Task directions | Please print every record below exactly as written, leaving out the pictures.

++++ Supplied records

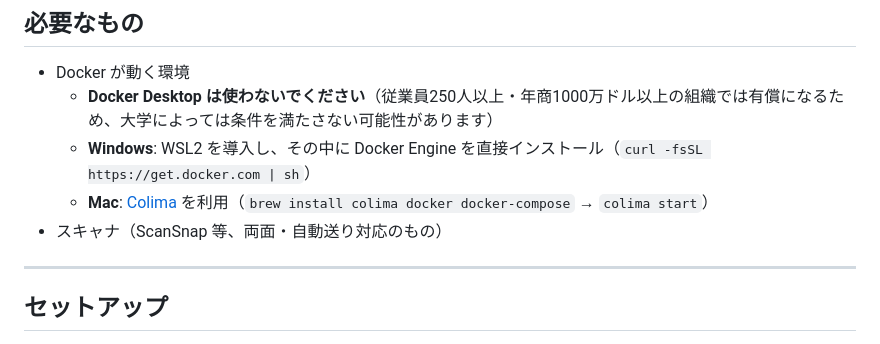
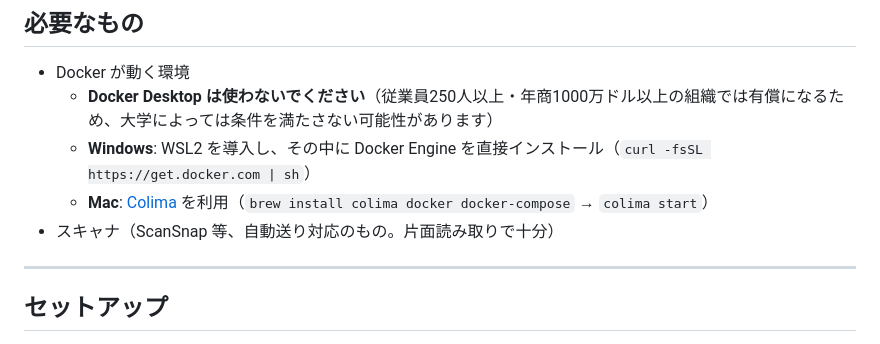
Before and after one commit to ugohsu/autograder, a Markdown page: README.md, the part around the change. GitHub-like rendering.

Commit message:
README: スキャナ要件を片面運用に合わせて修正
実際の運用は「1ページ＝1人・片面」だが、必要なものの記述が
「両面・自動送り対応」のままで矛盾していたため修正。

```diff
--- a/README.md
+++ b/README.md
@@ -12,7 +12,7 @@
   - **Docker Desktop は使わないでください**（従業員250人以上・年商1000万ドル以上の組織では有償になるため、大学によっては条件を満たさない可能性があります）
   - **Windows**: WSL2 を導入し、その中に Docker Engine を直接インストール（`curl -fsSL https://get.docker.com | sh`）
   - **Mac**: [Colima](https://github.com/abiosoft/colima) を利用（`brew install colima docker docker-compose` → `colima start`）
-- スキャナ（ScanSnap 等、両面・自動送り対応のもの）
+- スキャナ（ScanSnap 等、自動送り対応のもの。片面読み取りで十分）
 
 ---
 
```
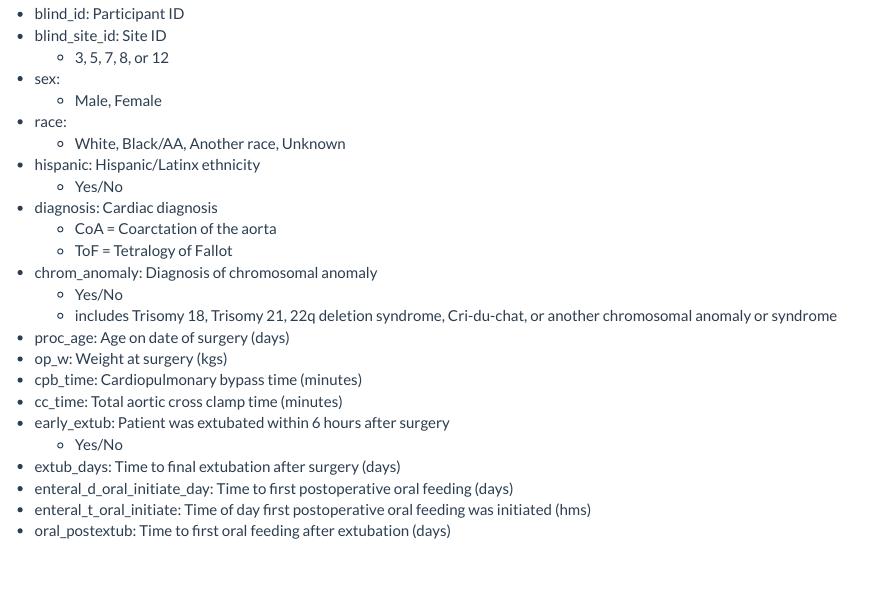
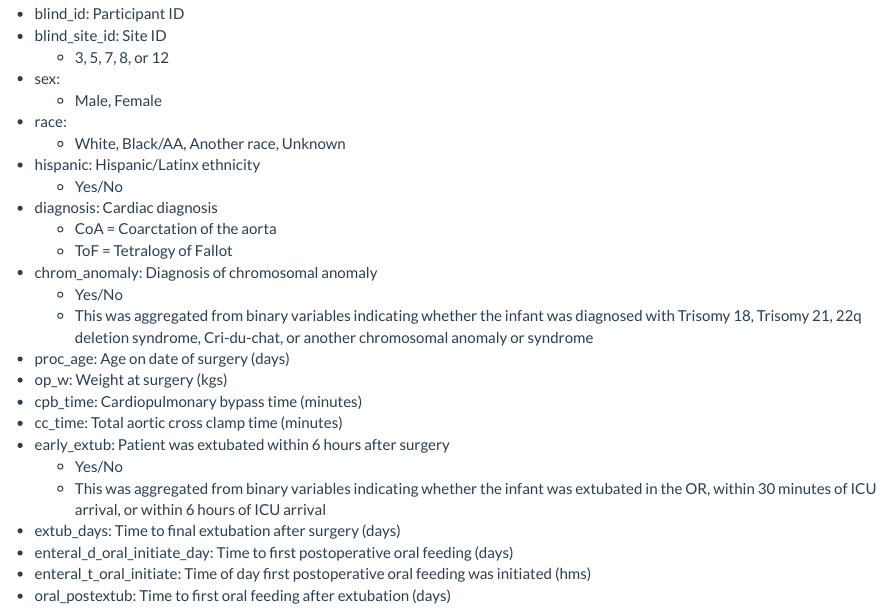
Before and after one commit to weave333/pubh7462_final_weave333_krstnsyb.github.io, an R Markdown document (about.Rmd): the page in a window 1100 px wide, from 340 px down. Rendered offline with R 4.5, knitr and Pandoc, with nearby package versions.

Commit message:
working on data wrangling info

```diff
--- a/about.Rmd
+++ b/about.Rmd
@@ -25,13 +25,14 @@ Access to the individual datasets as well as the individual codebooks used on th
     -   ToF = Tetralogy of Fallot
 -   chrom_anomaly: Diagnosis of chromosomal anomaly
     -   Yes/No
-    -   includes Trisomy 18, Trisomy 21, 22q deletion syndrome, Cri-du-chat, or another chromosomal anomaly or syndrome
+    -   This was aggregated from binary variables indicating whether the infant was diagnosed with Trisomy 18, Trisomy 21, 22q deletion syndrome, Cri-du-chat, or another chromosomal anomaly or syndrome
 -   proc_age: Age on date of surgery (days)
 -   op_w: Weight at surgery (kgs)
 -   cpb_time: Cardiopulmonary bypass time (minutes)
 -   cc_time: Total aortic cross clamp time (minutes)
 -   early_extub: Patient was extubated within 6 hours after surgery
     -   Yes/No
+    - This was aggregated from binary variables indicating whether the infant was extubated in the OR, within 30 minutes of ICU arrival, or within 6 hours of ICU arrival
 -   extub_days: Time to final extubation after surgery (days)
 -   enteral_d\_oral_initiate_day: Time to first postoperative oral feeding (days)
 -   enteral_t\_oral_initiate: Time of day first postoperative oral feeding was initiated (hms)
```
Also changed, not shown: source/df_final.rds.
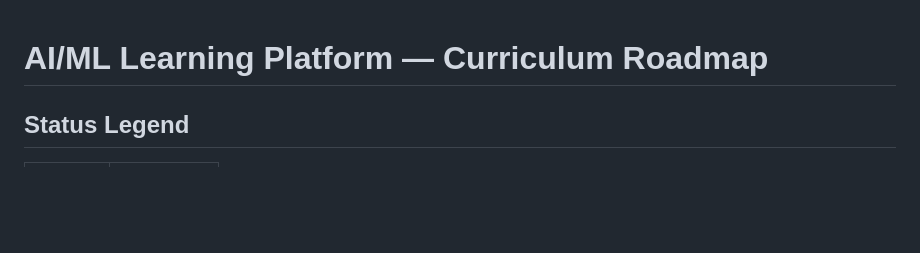
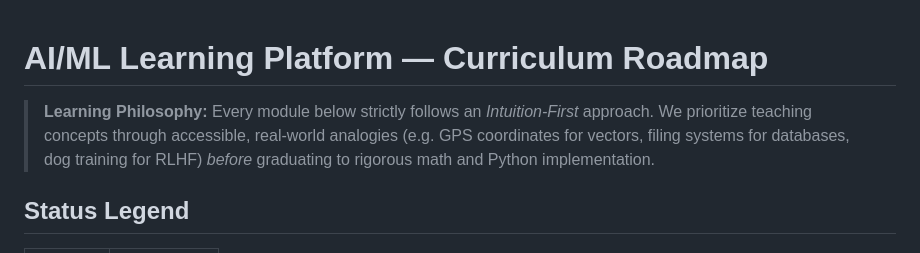
Before and after one commit to iamharshit188/guide, a Markdown page: docs/list.md, the part around the change. Rendered like a GitHub page; blank space fills up the shorter version.

Commit message:
docs: clarify intuition-first beginner philosophy in list.md roadmap

```diff
--- a/docs/list.md
+++ b/docs/list.md
@@ -1,4 +1,7 @@
 # AI/ML Learning Platform — Curriculum Roadmap
+
+> **Learning Philosophy:** Every module below strictly follows an *Intuition-First* approach. We prioritize teaching concepts through accessible, real-world analogies (e.g. GPS coordinates for vectors, filing systems for databases, dog training for RLHF) *before* graduating to rigorous math and Python implementation.
+
 
 ## Status Legend
 | Symbol | Meaning |
```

++++++++

Result of the task |
Before and after one commit to ugohsu/autograder, a Markdown page: README.md, the part around the change. GitHub-like rendering.

Commit message:
README: スキャナ要件を片面運用に合わせて修正
実際の運用は「1ページ＝1人・片面」だが、必要なものの記述が
「両面・自動送り対応」のままで矛盾していたため修正。

```diff
--- a/README.md
+++ b/README.md
@@ -12,7 +12,7 @@
   - **Docker Desktop は使わないでください**（従業員250人以上・年商1000万ドル以上の組織では有償になるため、大学によっては条件を満たさない可能性があります）
   - **Windows**: WSL2 を導入し、その中に Docker Engine を直接インストール（`curl -fsSL https://get.docker.com | sh`）
   - **Mac**: [Colima](https://github.com/abiosoft/colima) を利用（`brew install colima docker docker-compose` → `colima start`）
-- スキャナ（ScanSnap 等、両面・自動送り対応のもの）
+- スキャナ（ScanSnap 等、自動送り対応のもの。片面読み取りで十分）
 
 ---
 
```
Before and after one commit to weave333/pubh7462_final_weave333_krstnsyb.github.io, an R Markdown document (about.Rmd): the page in a window 1100 px wide, from 340 px down. Rendered offline with R 4.5, knitr and Pandoc, with nearby package versions.

Commit message:
working on data wrangling info

```diff
--- a/about.Rmd
+++ b/about.Rmd
@@ -25,13 +25,14 @@ Access to the individual datasets as well as the individual codebooks used on th
     -   ToF = Tetralogy of Fallot
 -   chrom_anomaly: Diagnosis of chromosomal anomaly
     -   Yes/No
-    -   includes Trisomy 18, Trisomy 21, 22q deletion syndrome, Cri-du-chat, or another chromosomal anomaly or syndrome
+    -   This was aggregated from binary variables indicating whether the infant was diagnosed with Trisomy 18, Trisomy 21, 22q deletion syndrome, Cri-du-chat, or another chromosomal anomaly or syndrome
 -   proc_age: Age on date of surgery (days)
 -   op_w: Weight at surgery (kgs)
 -   cpb_time: Cardiopulmonary bypass time (minutes)
 -   cc_time: Total aortic cross clamp time (minutes)
 -   early_extub: Patient was extubated within 6 hours after surgery
     -   Yes/No
+    - This was aggregated from binary variables indicating whether the infant was extubated in the OR, within 30 minutes of ICU arrival, or within 6 hours of ICU arrival
 -   extub_days: Time to final extubation after surgery (days)
 -   enteral_d\_oral_initiate_day: Time to first postoperative oral feeding (days)
 -   enteral_t\_oral_initiate: Time of day first postoperative oral feeding was initiated (hms)
```
Also changed, not shown: source/df_final.rds.
Before and after one commit to iamharshit188/guide, a Markdown page: docs/list.md, the part around the change. Rendered like a GitHub page; blank space fills up the shorter version.

Commit message:
docs: clarify intuition-first beginner philosophy in list.md roadmap

```diff
--- a/docs/list.md
+++ b/docs/list.md
@@ -1,4 +1,7 @@
 # AI/ML Learning Platform — Curriculum Roadmap
+
+> **Learning Philosophy:** Every module below strictly follows an *Intuition-First* approach. We prioritize teaching concepts through accessible, real-world analogies (e.g. GPS coordinates for vectors, filing systems for databases, dog training for RLHF) *before* graduating to rigorous math and Python implementation.
+
 
 ## Status Legend
 | Symbol | Meaning |
```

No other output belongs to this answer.